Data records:
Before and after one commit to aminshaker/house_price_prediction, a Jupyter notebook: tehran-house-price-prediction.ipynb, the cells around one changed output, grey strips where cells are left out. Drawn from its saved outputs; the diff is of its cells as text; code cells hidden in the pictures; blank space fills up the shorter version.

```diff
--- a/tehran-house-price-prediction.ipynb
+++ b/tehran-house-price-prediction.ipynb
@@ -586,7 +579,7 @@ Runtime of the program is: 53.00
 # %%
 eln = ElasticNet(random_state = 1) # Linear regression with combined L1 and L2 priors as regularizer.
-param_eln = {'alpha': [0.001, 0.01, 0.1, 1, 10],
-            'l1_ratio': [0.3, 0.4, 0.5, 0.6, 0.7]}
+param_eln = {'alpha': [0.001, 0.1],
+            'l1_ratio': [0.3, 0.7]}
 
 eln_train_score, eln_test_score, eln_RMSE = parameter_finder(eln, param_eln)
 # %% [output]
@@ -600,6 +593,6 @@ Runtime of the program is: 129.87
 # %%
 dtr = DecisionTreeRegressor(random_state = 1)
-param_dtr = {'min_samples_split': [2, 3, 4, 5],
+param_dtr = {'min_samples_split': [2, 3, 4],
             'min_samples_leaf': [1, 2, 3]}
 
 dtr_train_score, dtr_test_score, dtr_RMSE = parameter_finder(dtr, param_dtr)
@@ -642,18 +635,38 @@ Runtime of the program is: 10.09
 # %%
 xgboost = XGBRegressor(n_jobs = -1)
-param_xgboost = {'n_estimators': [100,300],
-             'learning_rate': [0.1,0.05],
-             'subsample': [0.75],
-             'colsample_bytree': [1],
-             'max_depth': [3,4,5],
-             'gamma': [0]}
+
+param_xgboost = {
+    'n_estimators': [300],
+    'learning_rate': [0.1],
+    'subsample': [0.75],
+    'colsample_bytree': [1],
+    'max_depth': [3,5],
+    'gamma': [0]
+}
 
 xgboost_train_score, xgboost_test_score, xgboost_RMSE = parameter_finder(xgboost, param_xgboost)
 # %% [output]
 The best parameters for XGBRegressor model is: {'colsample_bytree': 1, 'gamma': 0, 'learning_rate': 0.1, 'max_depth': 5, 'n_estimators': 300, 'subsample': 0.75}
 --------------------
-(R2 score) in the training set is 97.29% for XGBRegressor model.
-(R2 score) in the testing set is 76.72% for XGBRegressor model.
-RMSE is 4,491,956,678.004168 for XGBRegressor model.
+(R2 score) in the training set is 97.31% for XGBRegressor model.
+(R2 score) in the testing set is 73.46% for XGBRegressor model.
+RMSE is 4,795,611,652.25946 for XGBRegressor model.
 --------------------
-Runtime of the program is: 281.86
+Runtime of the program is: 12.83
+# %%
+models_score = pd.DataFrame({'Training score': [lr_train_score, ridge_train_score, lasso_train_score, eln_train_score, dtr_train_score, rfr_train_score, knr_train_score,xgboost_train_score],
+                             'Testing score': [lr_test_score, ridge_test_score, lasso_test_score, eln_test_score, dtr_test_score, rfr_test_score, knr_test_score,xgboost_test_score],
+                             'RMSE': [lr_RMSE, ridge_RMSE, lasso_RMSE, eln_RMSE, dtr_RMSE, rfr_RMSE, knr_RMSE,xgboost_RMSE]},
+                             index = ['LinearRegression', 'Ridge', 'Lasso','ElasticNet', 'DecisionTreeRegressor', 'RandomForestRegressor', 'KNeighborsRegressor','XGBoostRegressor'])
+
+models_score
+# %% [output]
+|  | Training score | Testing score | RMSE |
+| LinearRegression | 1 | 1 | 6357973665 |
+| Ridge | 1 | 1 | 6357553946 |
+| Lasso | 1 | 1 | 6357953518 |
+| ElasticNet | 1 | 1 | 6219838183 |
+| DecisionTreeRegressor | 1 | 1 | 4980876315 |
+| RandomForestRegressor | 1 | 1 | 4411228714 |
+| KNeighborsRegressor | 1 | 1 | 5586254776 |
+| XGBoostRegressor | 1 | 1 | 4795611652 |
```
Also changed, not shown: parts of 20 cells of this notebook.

# AIM OF THE EXERCISE
The task requires an exact copy of all the lines above.

# ANSWER FOR THE TASK
Before and after one commit to aminshaker/house_price_prediction, a Jupyter notebook: tehran-house-price-prediction.ipynb, the cells around one changed output, grey strips where cells are left out. Drawn from its saved outputs; the diff is of its cells as text; code cells hidden in the pictures; blank space fills up the shorter version.

```diff
--- a/tehran-house-price-prediction.ipynb
+++ b/tehran-house-price-prediction.ipynb
@@ -586,7 +579,7 @@ Runtime of the program is: 53.00
 # %%
 eln = ElasticNet(random_state = 1) # Linear regression with combined L1 and L2 priors as regularizer.
-param_eln = {'alpha': [0.001, 0.01, 0.1, 1, 10],
-            'l1_ratio': [0.3, 0.4, 0.5, 0.6, 0.7]}
+param_eln = {'alpha': [0.001, 0.1],
+            'l1_ratio': [0.3, 0.7]}
 
 eln_train_score, eln_test_score, eln_RMSE = parameter_finder(eln, param_eln)
 # %% [output]
@@ -600,6 +593,6 @@ Runtime of the program is: 129.87
 # %%
 dtr = DecisionTreeRegressor(random_state = 1)
-param_dtr = {'min_samples_split': [2, 3, 4, 5],
+param_dtr = {'min_samples_split': [2, 3, 4],
             'min_samples_leaf': [1, 2, 3]}
 
 dtr_train_score, dtr_test_score, dtr_RMSE = parameter_finder(dtr, param_dtr)
@@ -642,18 +635,38 @@ Runtime of the program is: 10.09
 # %%
 xgboost = XGBRegressor(n_jobs = -1)
-param_xgboost = {'n_estimators': [100,300],
-             'learning_rate': [0.1,0.05],
-             'subsample': [0.75],
-             'colsample_bytree': [1],
-             'max_depth': [3,4,5],
-             'gamma': [0]}
+
+param_xgboost = {
+    'n_estimators': [300],
+    'learning_rate': [0.1],
+    'subsample': [0.75],
+    'colsample_bytree': [1],
+    'max_depth': [3,5],
+    'gamma': [0]
+}
 
 xgboost_train_score, xgboost_test_score, xgboost_RMSE = parameter_finder(xgboost, param_xgboost)
 # %% [output]
 The best parameters for XGBRegressor model is: {'colsample_bytree': 1, 'gamma': 0, 'learning_rate': 0.1, 'max_depth': 5, 'n_estimators': 300, 'subsample': 0.75}
 --------------------
-(R2 score) in the training set is 97.29% for XGBRegressor model.
-(R2 score) in the testing set is 76.72% for XGBRegressor model.
-RMSE is 4,491,956,678.004168 for XGBRegressor model.
+(R2 score) in the training set is 97.31% for XGBRegressor model.
+(R2 score) in the testing set is 73.46% for XGBRegressor model.
+RMSE is 4,795,611,652.25946 for XGBRegressor model.
 --------------------
-Runtime of the program is: 281.86
+Runtime of the program is: 12.83
+# %%
+models_score = pd.DataFrame({'Training score': [lr_train_score, ridge_train_score, lasso_train_score, eln_train_score, dtr_train_score, rfr_train_score, knr_train_score,xgboost_train_score],
+                             'Testing score': [lr_test_score, ridge_test_score, lasso_test_score, eln_test_score, dtr_test_score, rfr_test_score, knr_test_score,xgboost_test_score],
+                             'RMSE': [lr_RMSE, ridge_RMSE, lasso_RMSE, eln_RMSE, dtr_RMSE, rfr_RMSE, knr_RMSE,xgboost_RMSE]},
+                             index = ['LinearRegression', 'Ridge', 'Lasso','ElasticNet', 'DecisionTreeRegressor', 'RandomForestRegressor', 'KNeighborsRegressor','XGBoostRegressor'])
+
+models_score
+# %% [output]
+|  | Training score | Testing score | RMSE |
+| LinearRegression | 1 | 1 | 6357973665 |
+| Ridge | 1 | 1 | 6357553946 |
+| Lasso | 1 | 1 | 6357953518 |
+| ElasticNet | 1 | 1 | 6219838183 |
+| DecisionTreeRegressor | 1 | 1 | 4980876315 |
+| RandomForestRegressor | 1 | 1 | 4411228714 |
+| KNeighborsRegressor | 1 | 1 | 5586254776 |
+| XGBoostRegressor | 1 | 1 | 4795611652 |
```
Also changed, not shown: parts of 20 cells of this notebook.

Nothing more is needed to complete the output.